See, I love old school things. I have a small collection of fountain pens, a few ornamental quills and assorted little ink bottles (filled with ink and sealed), and various journals. But I never got around to adding a wax seal to my collection. It could be because my collection is put together by happenstance–a series of happy accidents that I capitalized on–there was never really a conscious decision to collect them. Receiving the wax stick and seal plate were therefore a wonderful surprise.

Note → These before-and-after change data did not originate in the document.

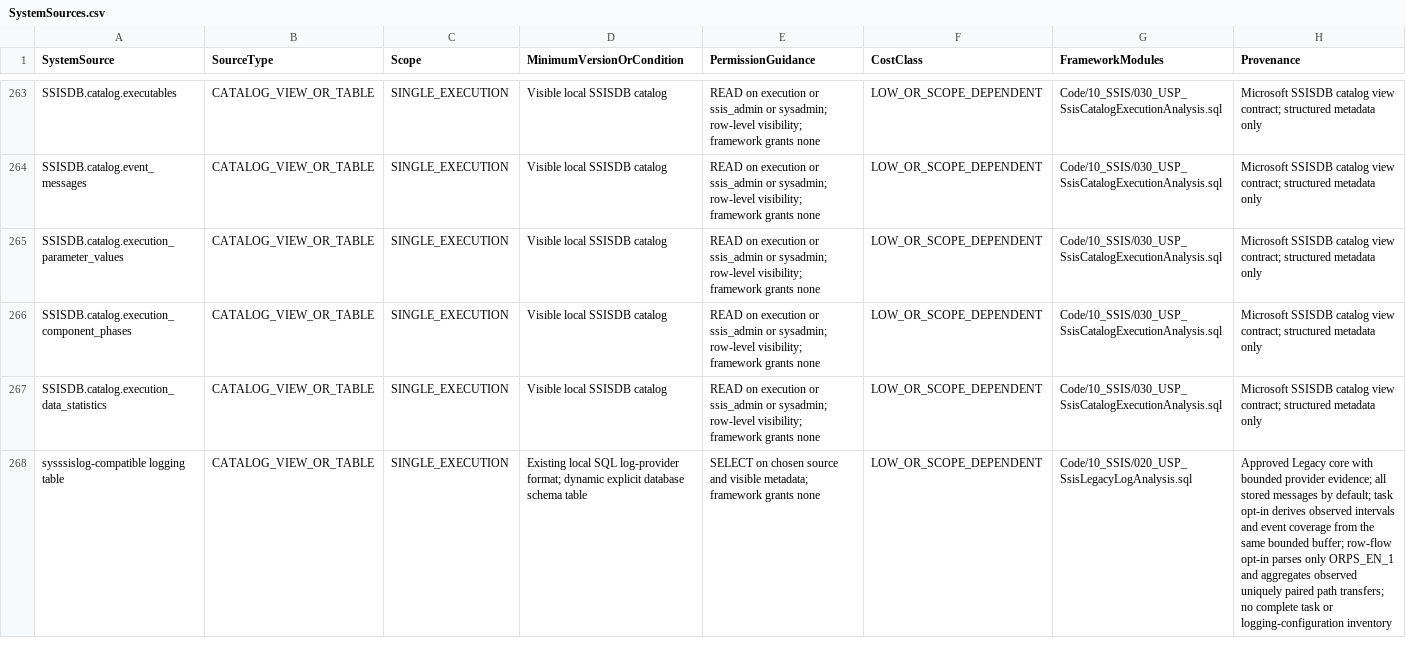
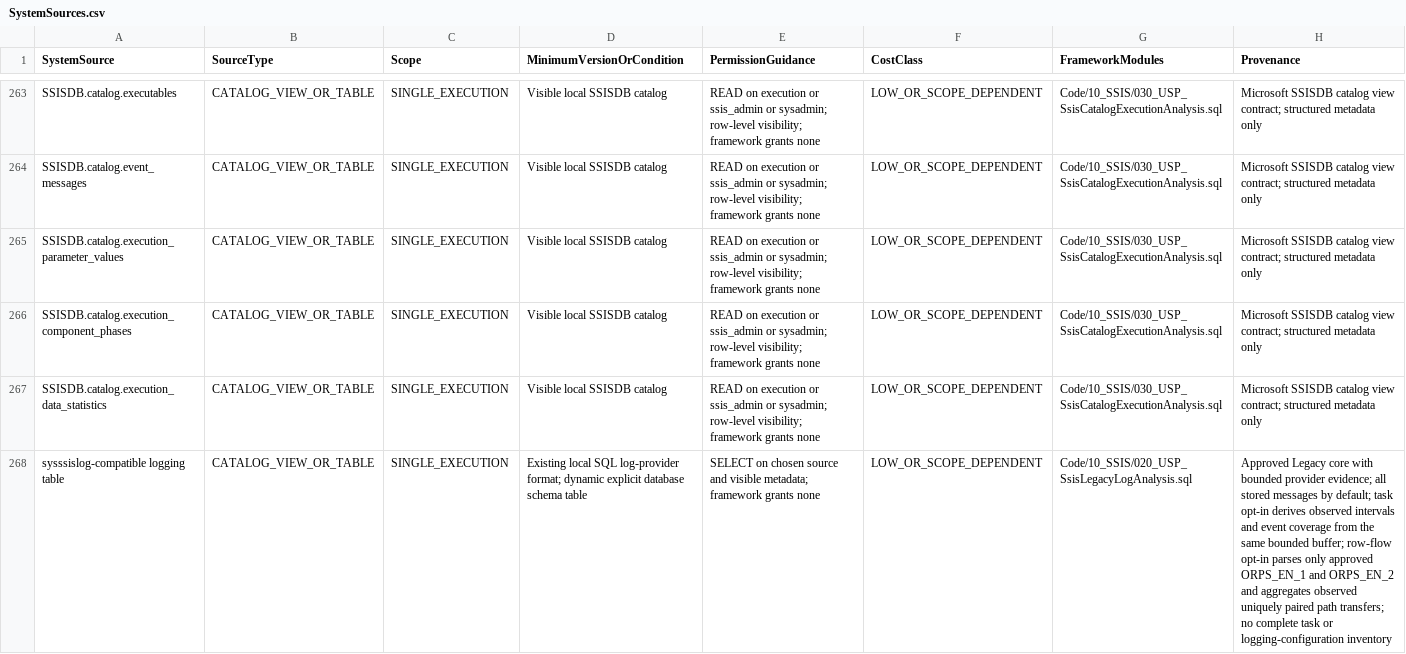
Before and after one commit to gecompat/SQL_Server_Analyze, a CSV file: Metadata/Inventory/SystemSources.csv, drawn as a sheet; only a part is shown, gaps mark what is left out; the diff names each change by its address in the sheet, - before the commit and + after, or states it on an @@ line.

```diff
--- a/Metadata/Inventory/SystemSources.csv
+++ b/Metadata/Inventory/SystemSources.csv
-H268 (Provenance): …parses only ORPS_EN_1 and aggregates…
+H268 (Provenance): …parses only approved ORPS_EN_1 and ORPS_EN_2 and aggregates…
```
Also changed, not shown: Metadata/Inventory/Module_Maturity.csv, Metadata/Quality/Implementation_Status.csv, 7 other files.
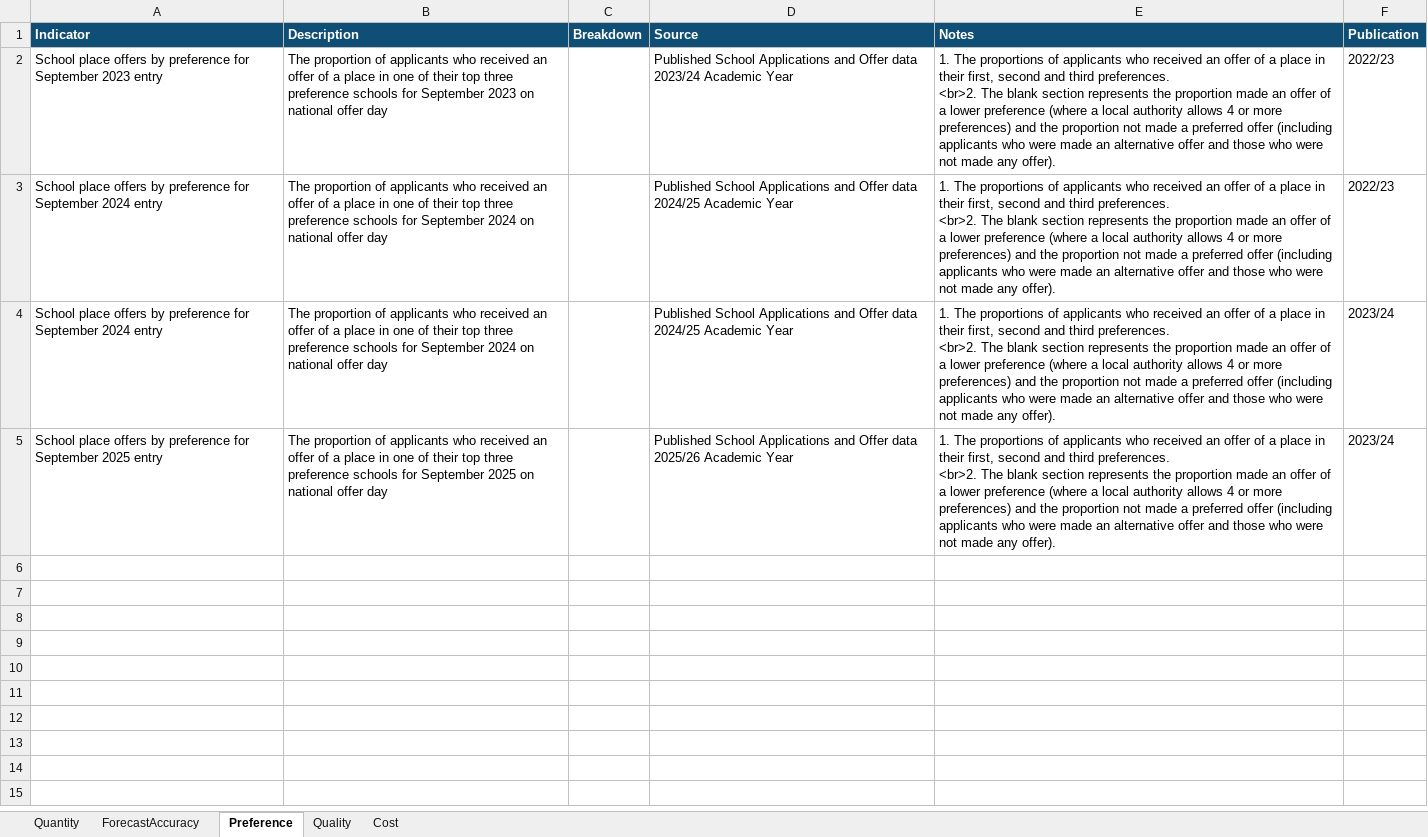
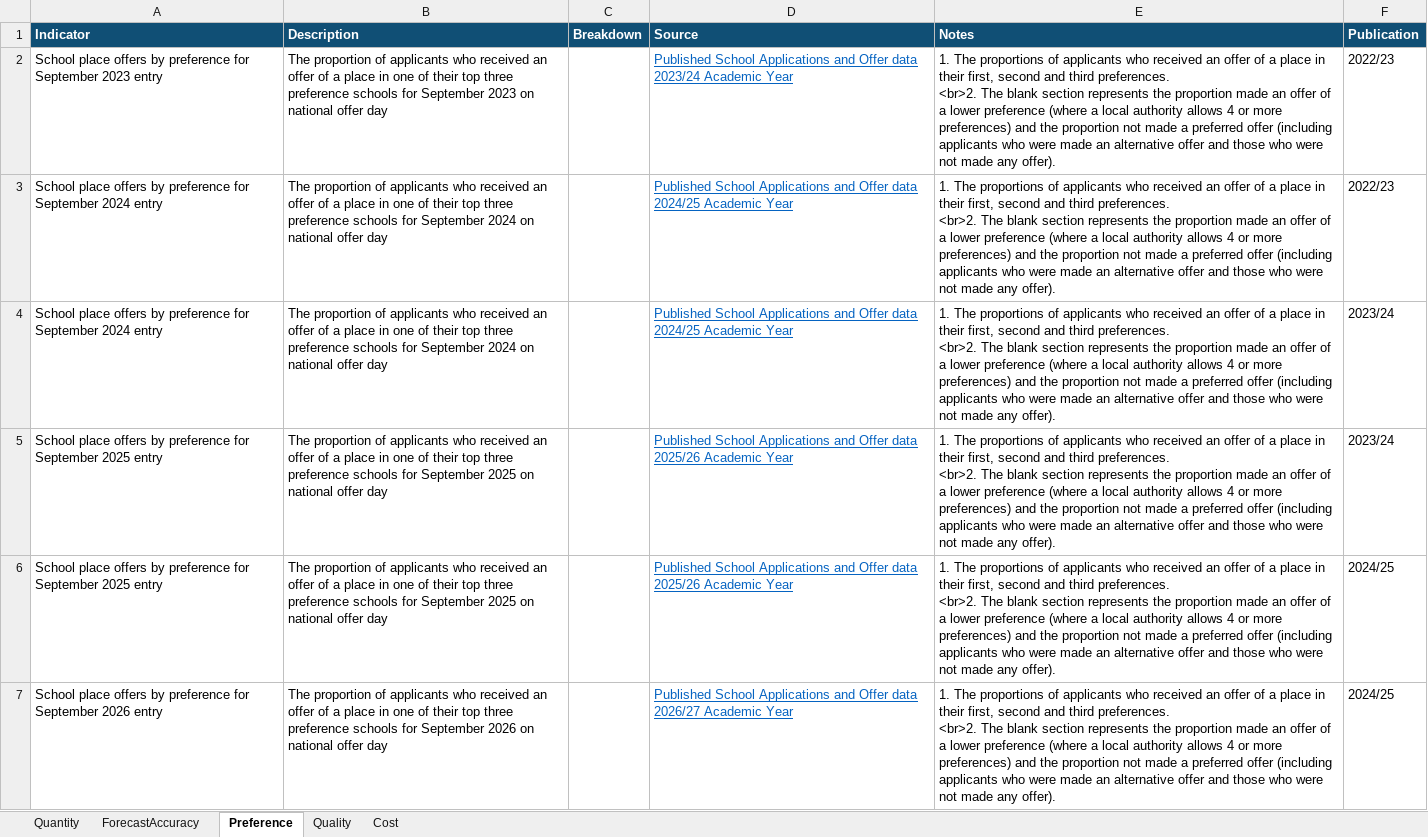
Before and after one commit to dfe-analytical-services/la-school-places-scorecards, an Excel workbook: data/tech_guidance.xlsx, sheet Preference, drawn as a sheet; values as stored, in another font and other column widths than the file's, no borders; ↵ is a line break in a cell; the diff names each change by its address in the sheet, - before the commit and + after, or states it on an @@ line.

```diff
--- a/data/tech_guidance.xlsx (sheet Preference)
+++ b/data/tech_guidance.xlsx (sheet Preference)
@@ D2:D5 underline: off → on, text colour: black → #0563C1 @@
+row 6: School place offers by preference for September 2025 entry | The proportion of applicants who received an offer of a place in one of their top three preference schools for September 2025 on national offer day |  | Published School Applications and Offer data 2025/26 Academic Year | 1. The proportions of applicants who received an offer of a place in their first, second and third preferences. ↵ <br>2. The blank section represents the proportion made an offer of a lower preference (where a local authority allows 4 or more preferences) and the proportion not made a preferred offer (including applicants who were made an alternative offer and those who were not made any offer). | 2024/25
+row 7: School place offers by preference for September 2026 entry | The proportion of applicants who received an offer of a place in one of their top three preference schools for September 2026 on national offer day |  | Published School Applications and Offer data 2026/27 Academic Year | 1. The proportions of applicants who received an offer of a place in their first, second and third preferences. ↵ <br>2. The blank section represents the proportion made an offer of a lower preference (where a local authority allows 4 or more preferences) and the proportion not made a preferred offer (including applicants who were made an alternative offer and those who were not made any offer). | 2024/25
```
Also changed, not shown: sheet Quantity, sheet Quality, sheet ForecastAccuracy, sheet Cost, 6 other files.
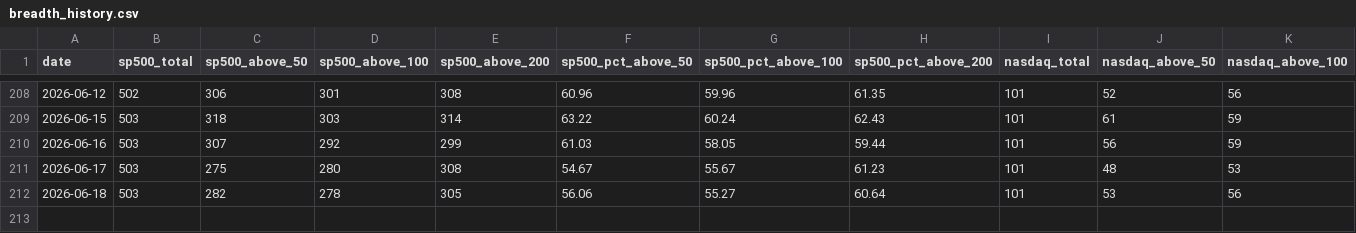
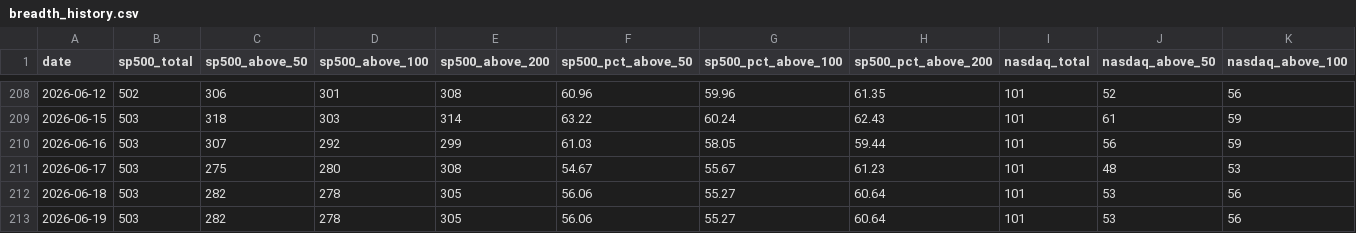
Before and after one commit to kkotsche1/Market-Breadth-Notifier, a CSV file: data/breadth_history.csv, drawn as a sheet; only a part is shown, gaps mark what is left out; rows hold the shown columns only; the diff names each change by its address in the sheet, - before the commit and + after, or states it on an @@ line.

```diff
--- a/data/breadth_history.csv
+++ b/data/breadth_history.csv
+row 213: 2026-06-19 | 503 | 282 | 278 | 305 | 56.06 | 55.27 | 60.64 | 101 | 53 | 56
```
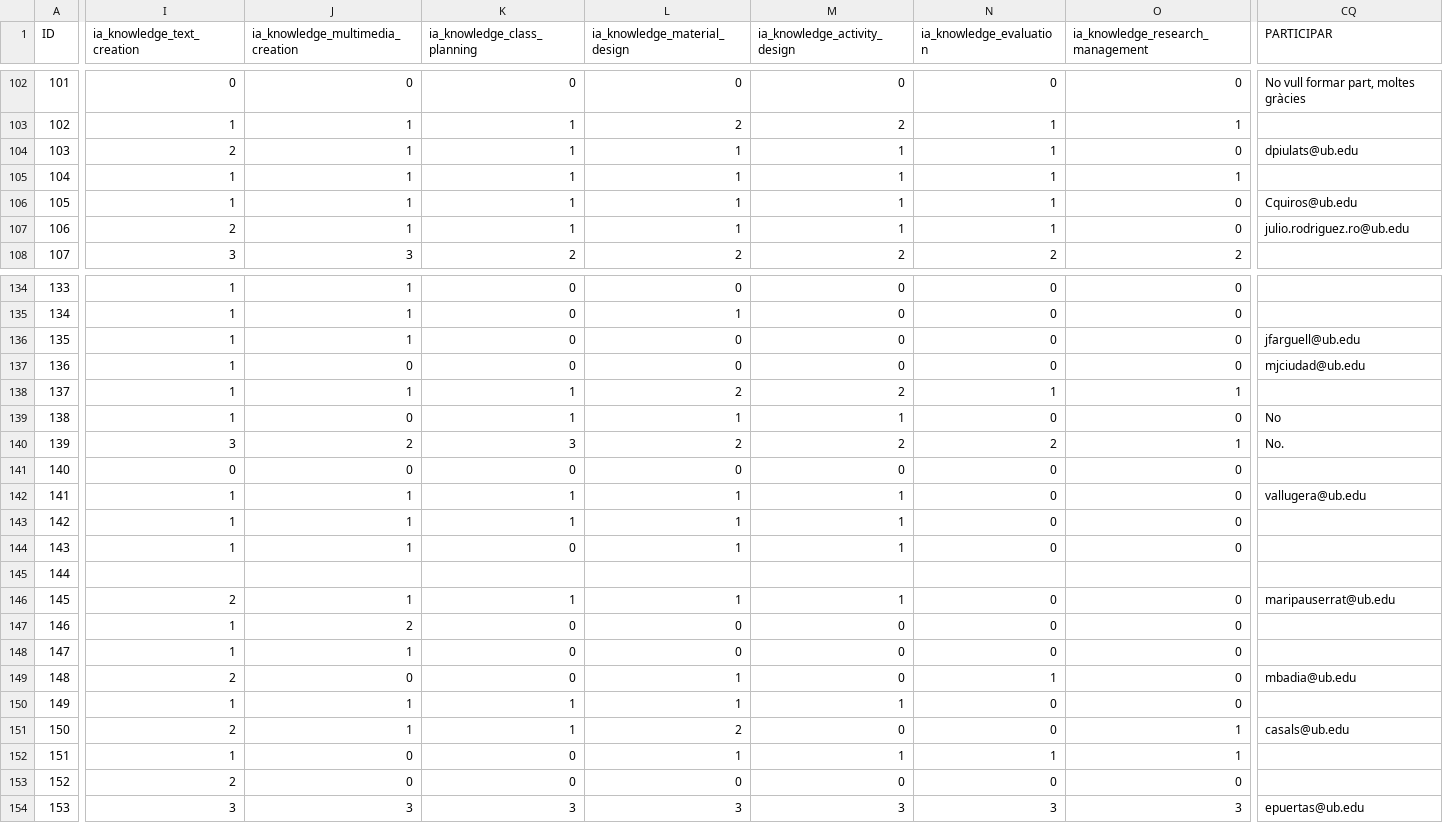
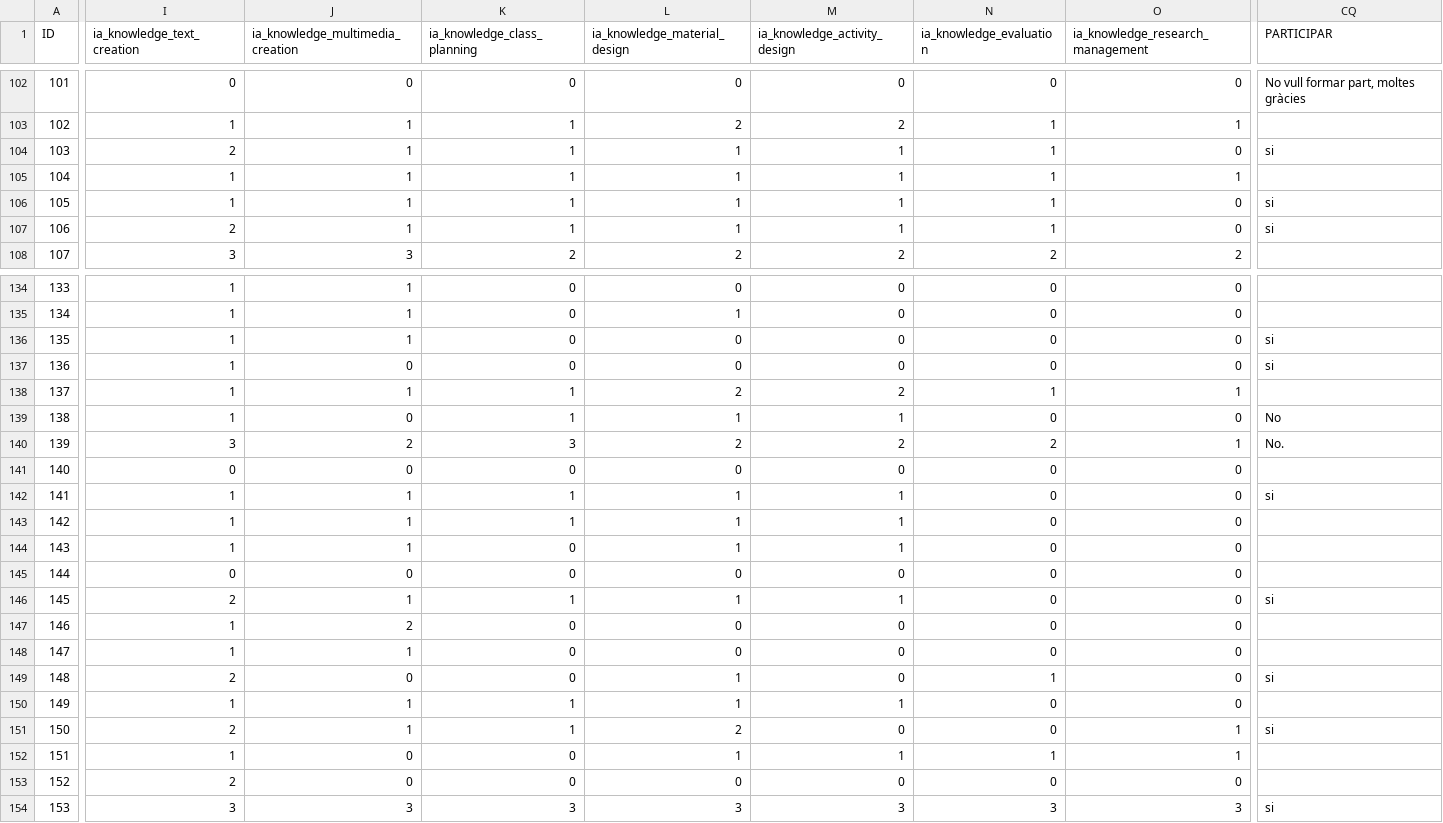
Before and after one commit to ManuXon/TFG, a CSV file: services/backend/src/utils/BD_MAPAI_UB_final299.csv, drawn as a sheet; only a part is shown, gaps mark what is left out; the diff covers the shown part only; the diff names each change by its address in the sheet, - before the commit and + after, or states it on an @@ line.

```diff
--- a/services/backend/src/utils/BD_MAPAI_UB_final299.csv
+++ b/services/backend/src/utils/BD_MAPAI_UB_final299.csv
-CQ104 (PARTICIPAR): dpiulats@ub.edu
+CQ104 (PARTICIPAR): si
-CQ106 (PARTICIPAR): Cquiros@ub.edu
+CQ106 (PARTICIPAR): si
-CQ107 (PARTICIPAR): julio.rodriguez.ro@ub.edu
+CQ107 (PARTICIPAR): si
-CQ136 (PARTICIPAR): jfarguell@ub.edu
+CQ136 (PARTICIPAR): si
-CQ137 (PARTICIPAR): mjciudad@ub.edu
+CQ137 (PARTICIPAR): si
-CQ142 (PARTICIPAR): vallugera@ub.edu
+CQ142 (PARTICIPAR): si
-I145 (ia_knowledge_text_creation): (empty)
+I145 (ia_knowledge_text_creation): 0
-J145 (ia_knowledge_multimedia_creation): (empty)
+J145 (ia_knowledge_multimedia_creation): 0
-K145 (ia_knowledge_class_planning): (empty)
+K145 (ia_knowledge_class_planning): 0
-L145 (ia_knowledge_material_design): (empty)
+L145 (ia_knowledge_material_design): 0
-M145 (ia_knowledge_activity_design): (empty)
+M145 (ia_knowledge_activity_design): 0
-N145 (ia_knowledge_evaluation): (empty)
+N145 (ia_knowledge_evaluation): 0
-O145 (ia_knowledge_research_management): (empty)
+O145 (ia_knowledge_research_management): 0
-CQ146 (PARTICIPAR): maripauserrat@ub.edu
+CQ146 (PARTICIPAR): si
-CQ149 (PARTICIPAR): mbadia@ub.edu
+CQ149 (PARTICIPAR): si
-CQ151 (PARTICIPAR): casals@ub.edu
+CQ151 (PARTICIPAR): si
-CQ154 (PARTICIPAR): epuertas@ub.edu
+CQ154 (PARTICIPAR): si
```
Also changed, not shown: 170 edited cells elsewhere in this file, 11 other files.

And, being the eternal kid that I am, I wrote my wife a poem that night. I printed it on pale yellow paper using a funky old-school font and folded in that special way that allowed me to “seal” it–and seal it, I did. It looked great–on the second try–and it was a fun experiment to do. Anyway, the reason for this post is that, a few days after receiving the set, I got this email from The Art of Manliness where they discuss the history of wax seals. It’s a really interesting read and I highly recommend it, plus it’s good for research. You never know when you might have use for it.